Ad industry puzzle: how to remove stains on its own public image.
Ad makers have an image problem. Most advertising people think of themselves as highly trained professionals who perform an essential service in a free enterprise economy.
Consumers, on the other hand, tend to view admen as little more than pitchmen and con artists - sometimes peddling sleazy wares with advertising that is too often offensive rather than informative and entertaining.
It's reached a point where this negative attitude has become so pervasive that it colors the self-image of some of the people who produce today's advertising. Recently Advertising Age, a respected trade journal, asked ad agency executives whether they would encourage their youngsters to pursue careers in advertising.
''More than anything, I hope they don't go into it,'' responded the father of two young daughters who is a management supervisor in an agency noted for its blue-chip industrial accounts.
William Tragos, a father of four and chairman of TBWA, a large international ad agency, gave this negative response: ''The client has the money, and the agency takes the order. If it doesn't do what the client wants, sooner or later it loses the business. Until our business becomes trusted and respected, I don't want my kids in a subservient business like that.''
Donald R. Keough, president of the Coca-Cola Company, one of the country's largest advertisers, blames ad makers for their own poor public image.
''The greatest tragedy of the advertising business through all the years that I have been part of it has been the failure to build an alliance with the public itself,'' Mr. Keough told the annual meeting of the American Association of Advertising Agencies earlier this year. ''And the startling fact, as you all know, is that public discontent - or public derision - of advertising appears to have increased. . . .''
Mr. Keough then went on to congratulate the organization for having put its finger on the cause of the public's disfavor with advertising that is ''silly, insulting, tasteless, and demeaning in creative execution.

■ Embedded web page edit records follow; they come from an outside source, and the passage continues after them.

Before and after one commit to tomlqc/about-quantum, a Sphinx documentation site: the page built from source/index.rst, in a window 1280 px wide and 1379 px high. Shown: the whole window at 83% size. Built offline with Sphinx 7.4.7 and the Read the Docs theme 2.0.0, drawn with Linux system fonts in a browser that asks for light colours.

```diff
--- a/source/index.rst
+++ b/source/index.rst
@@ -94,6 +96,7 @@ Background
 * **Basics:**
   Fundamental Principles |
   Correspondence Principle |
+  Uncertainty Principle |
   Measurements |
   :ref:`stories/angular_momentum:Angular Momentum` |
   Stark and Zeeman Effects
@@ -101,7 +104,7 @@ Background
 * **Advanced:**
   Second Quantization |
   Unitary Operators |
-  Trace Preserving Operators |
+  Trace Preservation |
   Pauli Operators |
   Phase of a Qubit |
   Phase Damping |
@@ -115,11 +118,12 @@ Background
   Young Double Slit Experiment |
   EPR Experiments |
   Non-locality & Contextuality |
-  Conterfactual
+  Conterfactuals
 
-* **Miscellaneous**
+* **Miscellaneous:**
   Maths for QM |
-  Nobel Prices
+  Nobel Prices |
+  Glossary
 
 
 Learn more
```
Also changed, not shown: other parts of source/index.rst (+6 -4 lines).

''The question, of course, for all of us,'' he continued, ''is have we copped out on our own good taste? Have we developed such professional objectivity that we cannot express our own subjective outrage at advertising that insults all wives, all daughters, all fathers, and all sons of all demographics? I do not like it when a Coca-Cola commercial sits back-to-back with commercials that seem to be talking to that ancient advertising target: the adult with a nine-year-old mentality.'' Responding to the issue, the association's new chairman, Paul C. Harper Jr., pledged to continue the association's quest of an improved public image. Mr. Harper, chairman of Needham, Harper & Steers, one of the nation's 10 largest ad agencies, lists this as a top priority for the association.
In fact, Mr. Harper indicated the problem was too important for the chairman alone. One of his first official acts was to ask John O'Toole, the vice-chairman and chairman of the board of Foote, Cone & Belding, another big and prestigious ad company, to set up a committee to study the problem and recommend ways for dealing with it. The committee will convene next month, but Mr. O'Toole is already firing off memos and background information to committee members.
In a recent interview with the Monitor, Mr. O'Toole, the author of a widely acclaimed book, ''The Trouble With Advertising'' (Chelsea House), says most people are thinking of TV commercials when they complain about advertising: ''It's the intrusive nature of the medium,'' he writes. ''If you see an ad in a magazine or newspaper you don't like, or feel is offensive, you have the option of turning the page, which is what most people do. But TV is sequential. So it's not so easy to skip the commercials.
''Television programming in the United States tends to be insulting because it's appealing to a mass audience. But advertising has to take responsibility for the 'Madge and Marge in the kitchen' commercials. Two areas where we're culpable are the number of messages - what has been defined as commercial clutter - and the dull and predictable nature of the messages.''
The association has been aware of this image problem for a number of years and has done occasional studies, Mr. O'Toole says. Now, ''I hope to see improvement,'' he adds. ''But it's too early to predict what the committee will recommend.''